_PROBLEM DESCRIPTION_.
Only the text of the entries below should be returned, exactly as given, without pictures.

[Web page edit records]
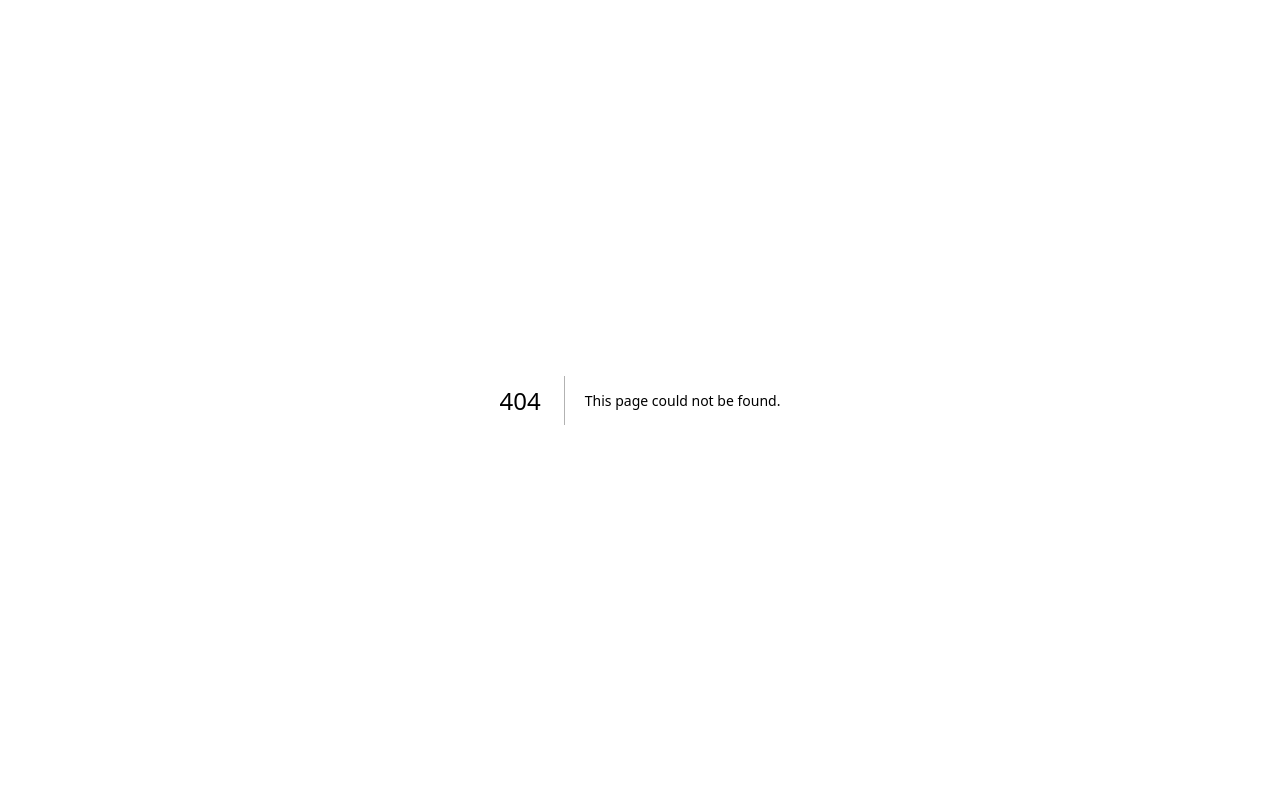
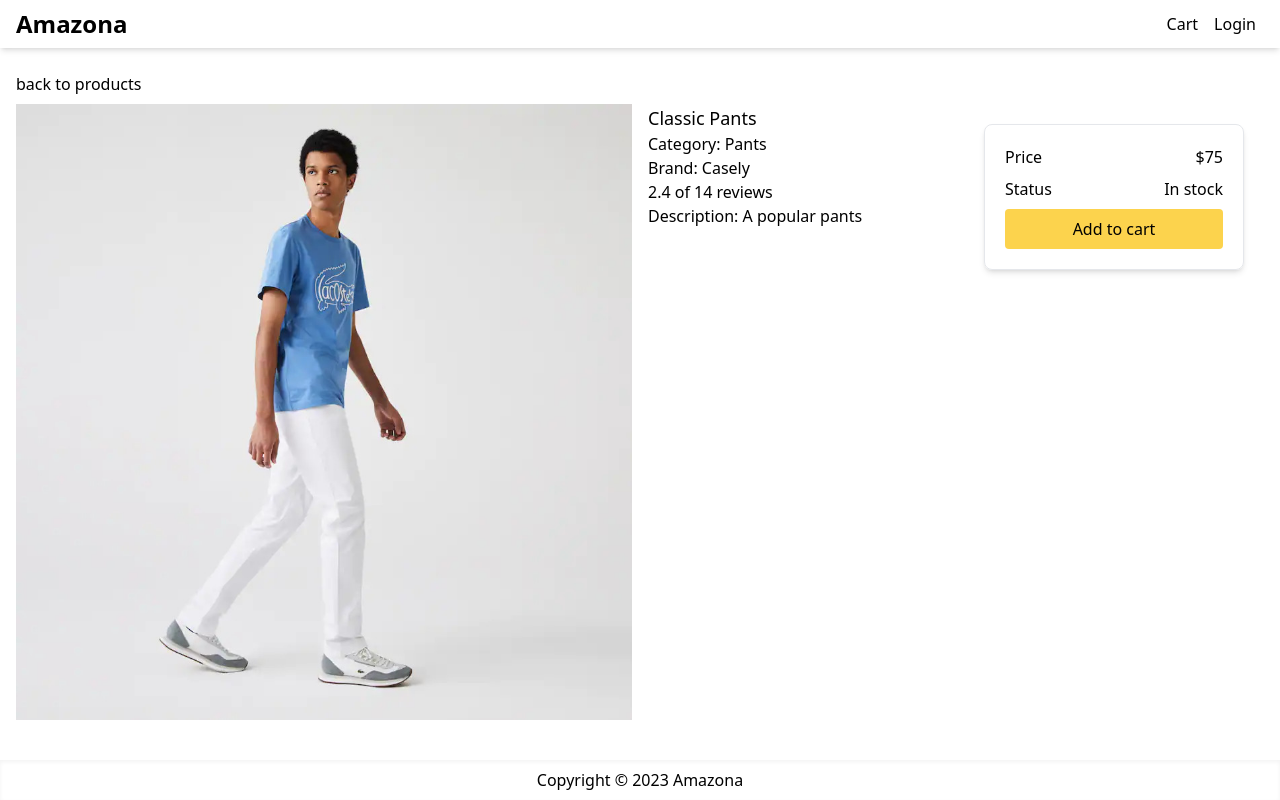
Before and after one commit to usmanmt786/amazona, a Next.js app: page /product/classic-pants in a window 1280 px wide. Before the commit this address had no page. Built offline with nearby package versions, Linux system fonts and the light colour scheme.

Commit message:
basic product screen finished

```diff
--- a/package.json
+++ b/package.json
@@ -11,7 +11,6 @@
   "dependencies": {
     "@next/font": "13.1.2",
     "@types/node": "18.11.18",
-    "@types/react": "18.0.26",
     "@types/react-dom": "18.0.10",
     "eslint": "8.32.0",
     "eslint-config-next": "13.1.2",
@@ -21,6 +20,7 @@
     "typescript": "4.9.4"
   },
   "devDependencies": {
+    "@types/react": "^18.0.27",
     "autoprefixer": "^10.4.13",
     "postcss": "^8.4.21",
     "tailwindcss": "^3.2.4"
--- /dev/null
+++ b/pages/product/[slug].js
@@ -0,0 +1,79 @@
+import Layout from '@/components/Layout'
+import {useRouter} from 'next/router'
+import data from '@/utils/data'
+import Link from 'next/link'
+import Image from 'next/image'
+
+function ProductScreen(){
+const {query} = useRouter()
+const {slug} = query
+const product= data.products.find(x => x.slug===slug)
+
+if(!product){
+return(
+<Layout title="Product not found">
+<div>Product not found</div>
+</Layout>
+)
+}
+return(
+<Layout title={product.name}>
+<div className="py-2">
+<Link href="/">back to products</Link>
+</div>
+<div className="grid md:grid-cols-4 md:gap-4">
+<div className="md:col-span-2">
+<Image
+src={product.image}
+alt={product.name}
+width={640}
+height={640}
+layout="responsive"
+/>
+</div>
+<div>
+<ul>
+<li>
+<h1 className="text-lg">{product.name}</h1>
+</li>
+<li>
+Category: {product.category}
+</li>
+<li>
+Brand: {product.brand}
+</li>
+<li>
+{product.rating} of {product.numReviews} reviews
+</li>
+<li>
+Description: {product.description}
+</li>
+</ul>
+</div>
+<div>
+<div className="card p-5">
+<div className="mb-2 flex justify-between">
+<div>
+Price
+</div>
+<div>
+${product.price}
+</div>
+</div>
+<div className="mb-2 flex justify-between">
+<div>
+Status
+</div>
+<div>
+{product.countInStock > 0 ? "In stock" : "Unavailable"}
+</div>
+</div>
+<button className="primary-button w-full" type="button">Add to cart</button>
+</div>
+</div>
+</div>
+
+</Layout>
+)
+}
+export default ProductScreen
--- a/styles/globals.css
+++ b/styles/globals.css
@@ -6,7 +6,7 @@
 box-sizing:border-box;
 }
 .card{
-@apply m-5 block rounded-lg border border-gray-200 shadow-md hover:scale-105 duration-700;
+@apply m-5 block rounded-lg border border-gray-200 shadow-md;
 }
 .primary-button{
 @apply rounded bg-amber-300 py-2 px-4 outline-none hover:bg-amber-400 active:bg-amber-500
```
Also changed, not shown: 1 other file (tests, documents, lock files or other folders).
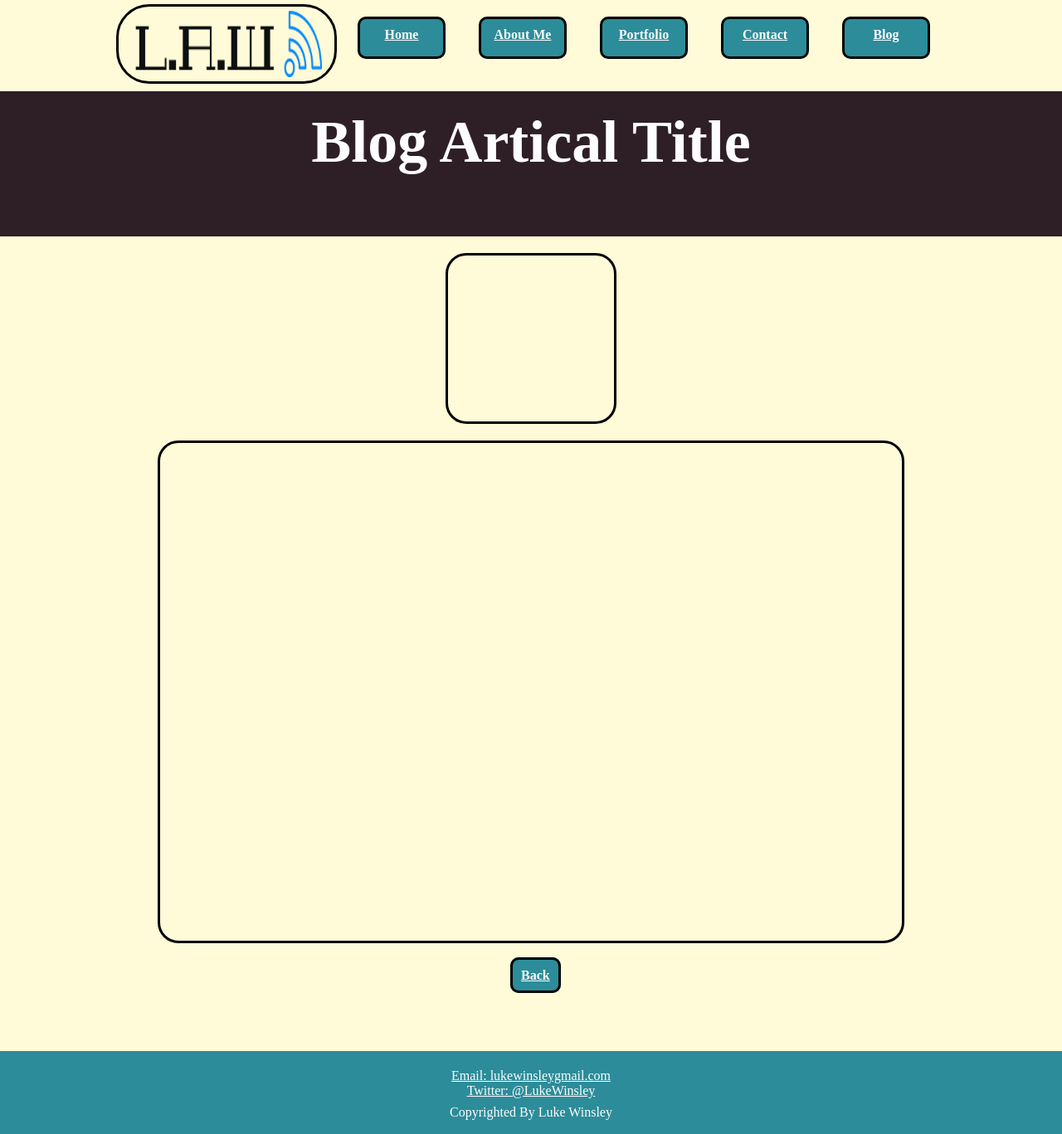
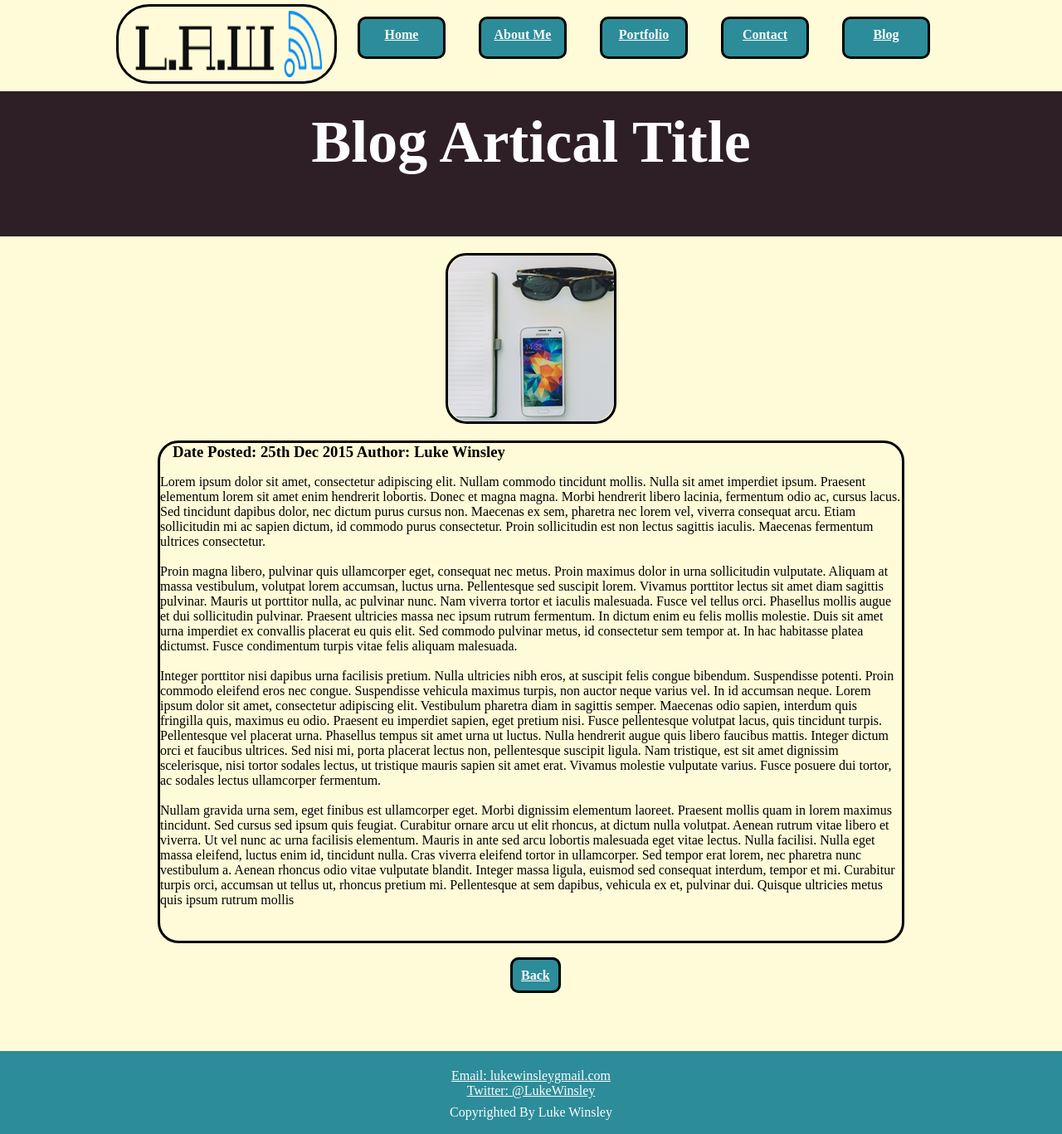
Before and after one commit to LukeW20/my-website, a PHP site: page /articalpage.html in a window 1280 px wide. Shown: the whole page at 83% size. Run offline with PHP 8.4, Linux system fonts and the light colour scheme.

Commit message:
adding place holder content on artical page

```diff
--- a/articalpage.html
+++ b/articalpage.html
@@ -26,8 +26,27 @@
     </div>
 
     <div id="articalcontainer">
-        <div id="articalpageimg"></div>
-        <div id="articalpagecontent"></div>
+        <div id="articalpageimg"> <img src="images/blogphoto.jpg" alt="Blogger Essentials"> </div>
+        <div id="articalpagecontent"> <h3> Date Posted: 25th Dec 2015 Author: Luke Winsley</h3> <p> Lorem ipsum dolor sit amet, consectetur adipiscing elit.
+            Nullam commodo tincidunt mollis. Nulla sit amet imperdiet ipsum. Praesent elementum lorem sit amet enim hendrerit lobortis. Donec et magna magna.
+            Morbi hendrerit libero lacinia, fermentum odio ac, cursus lacus. Sed tincidunt dapibus dolor, nec dictum purus cursus non. Maecenas ex sem, pharetra nec lorem vel, viverra consequat arcu.
+            Etiam sollicitudin mi ac sapien dictum, id commodo purus consectetur. Proin sollicitudin est non lectus sagittis iaculis. Maecenas fermentum ultrices consectetur. <br><br>
+
+            Proin magna libero, pulvinar quis ullamcorper eget, consequat nec metus. Proin maximus dolor in urna sollicitudin vulputate. Aliquam at massa vestibulum, volutpat lorem accumsan, luctus urna.
+            Pellentesque sed suscipit lorem. Vivamus porttitor lectus sit amet diam sagittis pulvinar. Mauris ut porttitor nulla, ac pulvinar nunc. Nam viverra tortor et iaculis malesuada. Fusce vel tellus orci.
+            Phasellus mollis augue et dui sollicitudin pulvinar. Praesent ultricies massa nec ipsum rutrum fermentum. In dictum enim eu felis mollis molestie.
+            Duis sit amet urna imperdiet ex convallis placerat eu quis elit. Sed commodo pulvinar metus, id consectetur sem tempor at. In hac habitasse platea dictumst. Fusce condimentum turpis vitae felis aliquam malesuada.<br><br>
+
+            Integer porttitor nisi dapibus urna facilisis pretium. Nulla ultricies nibh eros, at suscipit felis congue bibendum. Suspendisse potenti. Proin commodo eleifend eros nec congue.
+            Suspendisse vehicula maximus turpis, non auctor neque varius vel. In id accumsan neque. Lorem ipsum dolor sit amet, consectetur adipiscing elit. Vestibulum pharetra diam in sagittis semper.
+            Maecenas odio sapien, interdum quis fringilla quis, maximus eu odio. Praesent eu imperdiet sapien, eget pretium nisi. Fusce pellentesque volutpat lacus, quis tincidunt turpis. Pellentesque vel placerat urna.
+            Phasellus tempus sit amet urna ut luctus. Nulla hendrerit augue quis libero faucibus mattis. Integer dictum orci et faucibus ultrices. Sed nisi mi, porta placerat lectus non, pellentesque suscipit ligula.
+            Nam tristique, est sit amet dignissim scelerisque, nisi tortor sodales lectus, ut tristique mauris sapien sit amet erat. Vivamus molestie vulputate varius. Fusce posuere dui tortor, ac sodales lectus ullamcorper fermentum.<br><br>
+
+            Nullam gravida urna sem, eget finibus est ullamcorper eget. Morbi dignissim elementum laoreet. Praesent mollis quam in lorem maximus tincidunt. Sed cursus sed ipsum quis feugiat.
+            Curabitur ornare arcu ut elit rhoncus, at dictum nulla volutpat. Aenean rutrum vitae libero et viverra. Ut vel nunc ac urna facilisis elementum. Mauris in ante sed arcu lobortis malesuada eget vitae lectus.
+            Nulla facilisi. Nulla eget massa eleifend, luctus enim id, tincidunt nulla. Cras viverra eleifend tortor in ullamcorper. Sed tempor erat lorem, nec pharetra nunc vestibulum a. Aenean rhoncus odio vitae vulputate blandit.
+            Integer massa ligula, euismod sed consequat interdum, tempor et mi. Curabitur turpis orci, accumsan ut tellus ut, rhoncus pretium mi. Pellentesque at sem dapibus, vehicula ex et, pulvinar dui. Quisque ultricies metus quis ipsum rutrum mollis</p> </div>
     </div>
     <div id="backbutton">
         <div> <a href="bloglistpage.html"> Back </a> </div>
--- a/css/mainbody.css
+++ b/css/mainbody.css
@@ -418,6 +418,10 @@ body {
 	border-radius: 25px;
 }
 
+#articalpageimg img{
+	border-radius: 25px;
+}
+
 #articalpagecontent {
 	border: 3px solid black;
 	width: 894px;
@@ -425,6 +429,10 @@ body {
 	margin: auto;
 	margin-top: 20px;
 	border-radius: 25px;
+}
+
+#articalpagecontent h3 {
+	margin: 0 0 0 15px;
 }
 
 #backbutton {
```
Also changed, not shown: images/blogphoto.jpg (added).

_RESPONSE TO THIS EXERCISE_.
Before and after one commit to usmanmt786/amazona, a Next.js app: page /product/classic-pants in a window 1280 px wide. Before the commit this address had no page. Built offline with nearby package versions, Linux system fonts and the light colour scheme.

Commit message:
basic product screen finished

```diff
--- a/package.json
+++ b/package.json
@@ -11,7 +11,6 @@
   "dependencies": {
     "@next/font": "13.1.2",
     "@types/node": "18.11.18",
-    "@types/react": "18.0.26",
     "@types/react-dom": "18.0.10",
     "eslint": "8.32.0",
     "eslint-config-next": "13.1.2",
@@ -21,6 +20,7 @@
     "typescript": "4.9.4"
   },
   "devDependencies": {
+    "@types/react": "^18.0.27",
     "autoprefixer": "^10.4.13",
     "postcss": "^8.4.21",
     "tailwindcss": "^3.2.4"
--- /dev/null
+++ b/pages/product/[slug].js
@@ -0,0 +1,79 @@
+import Layout from '@/components/Layout'
+import {useRouter} from 'next/router'
+import data from '@/utils/data'
+import Link from 'next/link'
+import Image from 'next/image'
+
+function ProductScreen(){
+const {query} = useRouter()
+const {slug} = query
+const product= data.products.find(x => x.slug===slug)
+
+if(!product){
+return(
+<Layout title="Product not found">
+<div>Product not found</div>
+</Layout>
+)
+}
+return(
+<Layout title={product.name}>
+<div className="py-2">
+<Link href="/">back to products</Link>
+</div>
+<div className="grid md:grid-cols-4 md:gap-4">
+<div className="md:col-span-2">
+<Image
+src={product.image}
+alt={product.name}
+width={640}
+height={640}
+layout="responsive"
+/>
+</div>
+<div>
+<ul>
+<li>
+<h1 className="text-lg">{product.name}</h1>
+</li>
+<li>
+Category: {product.category}
+</li>
+<li>
+Brand: {product.brand}
+</li>
+<li>
+{product.rating} of {product.numReviews} reviews
+</li>
+<li>
+Description: {product.description}
+</li>
+</ul>
+</div>
+<div>
+<div className="card p-5">
+<div className="mb-2 flex justify-between">
+<div>
+Price
+</div>
+<div>
+${product.price}
+</div>
+</div>
+<div className="mb-2 flex justify-between">
+<div>
+Status
+</div>
+<div>
+{product.countInStock > 0 ? "In stock" : "Unavailable"}
+</div>
+</div>
+<button className="primary-button w-full" type="button">Add to cart</button>
+</div>
+</div>
+</div>
+
+</Layout>
+)
+}
+export default ProductScreen
--- a/styles/globals.css
+++ b/styles/globals.css
@@ -6,7 +6,7 @@
 box-sizing:border-box;
 }
 .card{
-@apply m-5 block rounded-lg border border-gray-200 shadow-md hover:scale-105 duration-700;
+@apply m-5 block rounded-lg border border-gray-200 shadow-md;
 }
 .primary-button{
 @apply rounded bg-amber-300 py-2 px-4 outline-none hover:bg-amber-400 active:bg-amber-500
```
Also changed, not shown: 1 other file (tests, documents, lock files or other folders).
Before and after one commit to LukeW20/my-website, a PHP site: page /articalpage.html in a window 1280 px wide. Shown: the whole page at 83% size. Run offline with PHP 8.4, Linux system fonts and the light colour scheme.

Commit message:
adding place holder content on artical page

```diff
--- a/articalpage.html
+++ b/articalpage.html
@@ -26,8 +26,27 @@
     </div>
 
     <div id="articalcontainer">
-        <div id="articalpageimg"></div>
-        <div id="articalpagecontent"></div>
+        <div id="articalpageimg"> <img src="images/blogphoto.jpg" alt="Blogger Essentials"> </div>
+        <div id="articalpagecontent"> <h3> Date Posted: 25th Dec 2015 Author: Luke Winsley</h3> <p> Lorem ipsum dolor sit amet, consectetur adipiscing elit.
+            Nullam commodo tincidunt mollis. Nulla sit amet imperdiet ipsum. Praesent elementum lorem sit amet enim hendrerit lobortis. Donec et magna magna.
+            Morbi hendrerit libero lacinia, fermentum odio ac, cursus lacus. Sed tincidunt dapibus dolor, nec dictum purus cursus non. Maecenas ex sem, pharetra nec lorem vel, viverra consequat arcu.
+            Etiam sollicitudin mi ac sapien dictum, id commodo purus consectetur. Proin sollicitudin est non lectus sagittis iaculis. Maecenas fermentum ultrices consectetur. <br><br>
+
+            Proin magna libero, pulvinar quis ullamcorper eget, consequat nec metus. Proin maximus dolor in urna sollicitudin vulputate. Aliquam at massa vestibulum, volutpat lorem accumsan, luctus urna.
+            Pellentesque sed suscipit lorem. Vivamus porttitor lectus sit amet diam sagittis pulvinar. Mauris ut porttitor nulla, ac pulvinar nunc. Nam viverra tortor et iaculis malesuada. Fusce vel tellus orci.
+            Phasellus mollis augue et dui sollicitudin pulvinar. Praesent ultricies massa nec ipsum rutrum fermentum. In dictum enim eu felis mollis molestie.
+            Duis sit amet urna imperdiet ex convallis placerat eu quis elit. Sed commodo pulvinar metus, id consectetur sem tempor at. In hac habitasse platea dictumst. Fusce condimentum turpis vitae felis aliquam malesuada.<br><br>
+
+            Integer porttitor nisi dapibus urna facilisis pretium. Nulla ultricies nibh eros, at suscipit felis congue bibendum. Suspendisse potenti. Proin commodo eleifend eros nec congue.
+            Suspendisse vehicula maximus turpis, non auctor neque varius vel. In id accumsan neque. Lorem ipsum dolor sit amet, consectetur adipiscing elit. Vestibulum pharetra diam in sagittis semper.
+            Maecenas odio sapien, interdum quis fringilla quis, maximus eu odio. Praesent eu imperdiet sapien, eget pretium nisi. Fusce pellentesque volutpat lacus, quis tincidunt turpis. Pellentesque vel placerat urna.
+            Phasellus tempus sit amet urna ut luctus. Nulla hendrerit augue quis libero faucibus mattis. Integer dictum orci et faucibus ultrices. Sed nisi mi, porta placerat lectus non, pellentesque suscipit ligula.
+            Nam tristique, est sit amet dignissim scelerisque, nisi tortor sodales lectus, ut tristique mauris sapien sit amet erat. Vivamus molestie vulputate varius. Fusce posuere dui tortor, ac sodales lectus ullamcorper fermentum.<br><br>
+
+            Nullam gravida urna sem, eget finibus est ullamcorper eget. Morbi dignissim elementum laoreet. Praesent mollis quam in lorem maximus tincidunt. Sed cursus sed ipsum quis feugiat.
+            Curabitur ornare arcu ut elit rhoncus, at dictum nulla volutpat. Aenean rutrum vitae libero et viverra. Ut vel nunc ac urna facilisis elementum. Mauris in ante sed arcu lobortis malesuada eget vitae lectus.
+            Nulla facilisi. Nulla eget massa eleifend, luctus enim id, tincidunt nulla. Cras viverra eleifend tortor in ullamcorper. Sed tempor erat lorem, nec pharetra nunc vestibulum a. Aenean rhoncus odio vitae vulputate blandit.
+            Integer massa ligula, euismod sed consequat interdum, tempor et mi. Curabitur turpis orci, accumsan ut tellus ut, rhoncus pretium mi. Pellentesque at sem dapibus, vehicula ex et, pulvinar dui. Quisque ultricies metus quis ipsum rutrum mollis</p> </div>
     </div>
     <div id="backbutton">
         <div> <a href="bloglistpage.html"> Back </a> </div>
--- a/css/mainbody.css
+++ b/css/mainbody.css
@@ -418,6 +418,10 @@ body {
 	border-radius: 25px;
 }
 
+#articalpageimg img{
+	border-radius: 25px;
+}
+
 #articalpagecontent {
 	border: 3px solid black;
 	width: 894px;
@@ -425,6 +429,10 @@ body {
 	margin: auto;
 	margin-top: 20px;
 	border-radius: 25px;
+}
+
+#articalpagecontent h3 {
+	margin: 0 0 0 15px;
 }
 
 #backbutton {
```
Also changed, not shown: images/blogphoto.jpg (added).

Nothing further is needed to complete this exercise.